Ironically, McFarland was the first patient in the new palliative care unit, even before the official opening.
He passed away in 1996; and less than 10 years later, the palliative unit was discontinued.
However, in another circle of life, Matthews House Hospice was being birthed by Sally and Frank Taylor, and a handful of volunteers who had taken a hospice course. A house was purchased on Hwy 89 and by 2004 day programs were initiated for supporting clients and their families.
John McFarland said he was so impressed with the care and support at Matthews House, that when tenders went out for the new building, his company, Nu-Tek Electric, went after the electrical contract with passion, because he wanted to be a part of the project. His father helped build the idea of a place for palliative care, and his son wants to be an actual part of building the new place of compassion.
The McFarland family has started the Circle of Life Campaign, in honour of Dr. McFarland. They invite the community to give to the new building fund and to support Matthews House in an ongoing way.

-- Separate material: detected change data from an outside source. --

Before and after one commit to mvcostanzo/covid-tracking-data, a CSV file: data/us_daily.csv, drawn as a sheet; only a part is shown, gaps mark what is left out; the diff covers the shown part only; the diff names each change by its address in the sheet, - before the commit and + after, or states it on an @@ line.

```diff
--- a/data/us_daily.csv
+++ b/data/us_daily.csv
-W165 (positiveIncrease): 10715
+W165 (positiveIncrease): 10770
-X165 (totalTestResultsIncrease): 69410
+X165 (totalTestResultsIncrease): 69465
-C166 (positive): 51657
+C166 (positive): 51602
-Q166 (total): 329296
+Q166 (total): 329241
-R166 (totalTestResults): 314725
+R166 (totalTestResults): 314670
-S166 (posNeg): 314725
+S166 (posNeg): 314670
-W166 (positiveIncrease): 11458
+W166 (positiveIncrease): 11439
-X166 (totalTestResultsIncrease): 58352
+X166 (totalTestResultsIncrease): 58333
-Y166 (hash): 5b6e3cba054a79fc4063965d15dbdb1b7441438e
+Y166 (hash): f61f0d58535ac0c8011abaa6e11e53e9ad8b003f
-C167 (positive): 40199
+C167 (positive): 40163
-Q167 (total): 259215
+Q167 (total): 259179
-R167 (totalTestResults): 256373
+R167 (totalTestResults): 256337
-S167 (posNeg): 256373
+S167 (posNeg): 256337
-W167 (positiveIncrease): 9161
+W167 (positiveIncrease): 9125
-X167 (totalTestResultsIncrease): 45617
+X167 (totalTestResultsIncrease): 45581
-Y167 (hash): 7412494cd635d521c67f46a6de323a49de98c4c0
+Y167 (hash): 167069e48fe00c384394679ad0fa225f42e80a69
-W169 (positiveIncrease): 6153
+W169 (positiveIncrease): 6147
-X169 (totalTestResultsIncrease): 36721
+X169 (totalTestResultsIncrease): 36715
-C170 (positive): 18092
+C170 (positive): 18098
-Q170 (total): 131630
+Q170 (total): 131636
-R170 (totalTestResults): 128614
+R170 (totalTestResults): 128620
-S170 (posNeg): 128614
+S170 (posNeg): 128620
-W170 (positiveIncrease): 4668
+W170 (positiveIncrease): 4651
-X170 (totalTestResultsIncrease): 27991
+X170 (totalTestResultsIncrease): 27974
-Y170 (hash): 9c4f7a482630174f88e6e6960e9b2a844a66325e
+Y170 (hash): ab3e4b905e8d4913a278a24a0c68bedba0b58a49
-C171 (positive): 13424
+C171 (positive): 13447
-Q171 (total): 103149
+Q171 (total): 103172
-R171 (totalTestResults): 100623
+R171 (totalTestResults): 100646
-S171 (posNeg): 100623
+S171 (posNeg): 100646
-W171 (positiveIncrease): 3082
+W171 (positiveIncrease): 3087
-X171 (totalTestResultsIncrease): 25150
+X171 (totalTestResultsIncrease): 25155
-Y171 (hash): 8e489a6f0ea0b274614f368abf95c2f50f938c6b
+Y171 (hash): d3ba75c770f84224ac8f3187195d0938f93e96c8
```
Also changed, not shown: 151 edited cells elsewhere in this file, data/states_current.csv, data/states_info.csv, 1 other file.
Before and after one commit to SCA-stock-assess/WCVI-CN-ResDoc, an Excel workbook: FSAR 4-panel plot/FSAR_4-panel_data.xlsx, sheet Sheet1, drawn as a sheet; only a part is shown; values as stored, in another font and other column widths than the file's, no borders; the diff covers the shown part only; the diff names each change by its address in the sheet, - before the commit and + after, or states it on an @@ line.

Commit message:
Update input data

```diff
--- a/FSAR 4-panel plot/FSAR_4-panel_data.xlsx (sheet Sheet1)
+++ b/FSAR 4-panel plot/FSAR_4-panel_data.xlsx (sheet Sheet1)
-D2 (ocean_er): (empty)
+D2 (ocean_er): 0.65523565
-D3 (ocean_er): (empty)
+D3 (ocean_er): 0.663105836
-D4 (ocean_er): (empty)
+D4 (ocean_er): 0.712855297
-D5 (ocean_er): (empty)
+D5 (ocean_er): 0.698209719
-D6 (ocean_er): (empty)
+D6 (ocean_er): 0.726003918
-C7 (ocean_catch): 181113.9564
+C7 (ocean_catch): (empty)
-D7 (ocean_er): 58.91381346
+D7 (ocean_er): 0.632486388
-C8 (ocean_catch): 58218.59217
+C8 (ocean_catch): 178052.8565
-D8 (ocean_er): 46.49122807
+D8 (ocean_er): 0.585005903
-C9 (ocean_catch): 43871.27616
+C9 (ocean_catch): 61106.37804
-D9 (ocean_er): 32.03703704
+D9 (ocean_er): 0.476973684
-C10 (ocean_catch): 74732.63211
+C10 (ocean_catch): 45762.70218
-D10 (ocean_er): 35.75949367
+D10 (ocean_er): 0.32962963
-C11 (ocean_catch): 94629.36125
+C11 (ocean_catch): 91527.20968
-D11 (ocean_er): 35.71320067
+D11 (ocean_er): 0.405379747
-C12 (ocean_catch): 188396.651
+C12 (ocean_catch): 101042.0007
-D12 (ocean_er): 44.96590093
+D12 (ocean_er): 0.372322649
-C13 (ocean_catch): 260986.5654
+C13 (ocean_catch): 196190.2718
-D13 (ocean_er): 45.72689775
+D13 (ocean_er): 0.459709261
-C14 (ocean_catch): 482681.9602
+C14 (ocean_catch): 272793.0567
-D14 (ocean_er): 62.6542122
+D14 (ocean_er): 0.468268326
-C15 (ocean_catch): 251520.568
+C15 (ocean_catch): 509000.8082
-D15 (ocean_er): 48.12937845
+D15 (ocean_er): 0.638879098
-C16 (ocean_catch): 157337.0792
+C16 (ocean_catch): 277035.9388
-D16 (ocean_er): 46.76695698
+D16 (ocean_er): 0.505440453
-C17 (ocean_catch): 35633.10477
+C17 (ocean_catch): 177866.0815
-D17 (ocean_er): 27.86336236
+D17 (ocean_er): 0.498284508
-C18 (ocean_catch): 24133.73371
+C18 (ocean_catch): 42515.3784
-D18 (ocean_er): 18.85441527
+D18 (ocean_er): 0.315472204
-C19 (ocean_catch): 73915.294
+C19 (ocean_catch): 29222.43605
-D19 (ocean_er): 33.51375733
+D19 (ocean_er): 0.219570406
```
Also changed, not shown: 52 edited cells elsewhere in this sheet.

To donate or for more details, call John or Joan McFarland at 705-458-1083 or email firstname.lastname@example.org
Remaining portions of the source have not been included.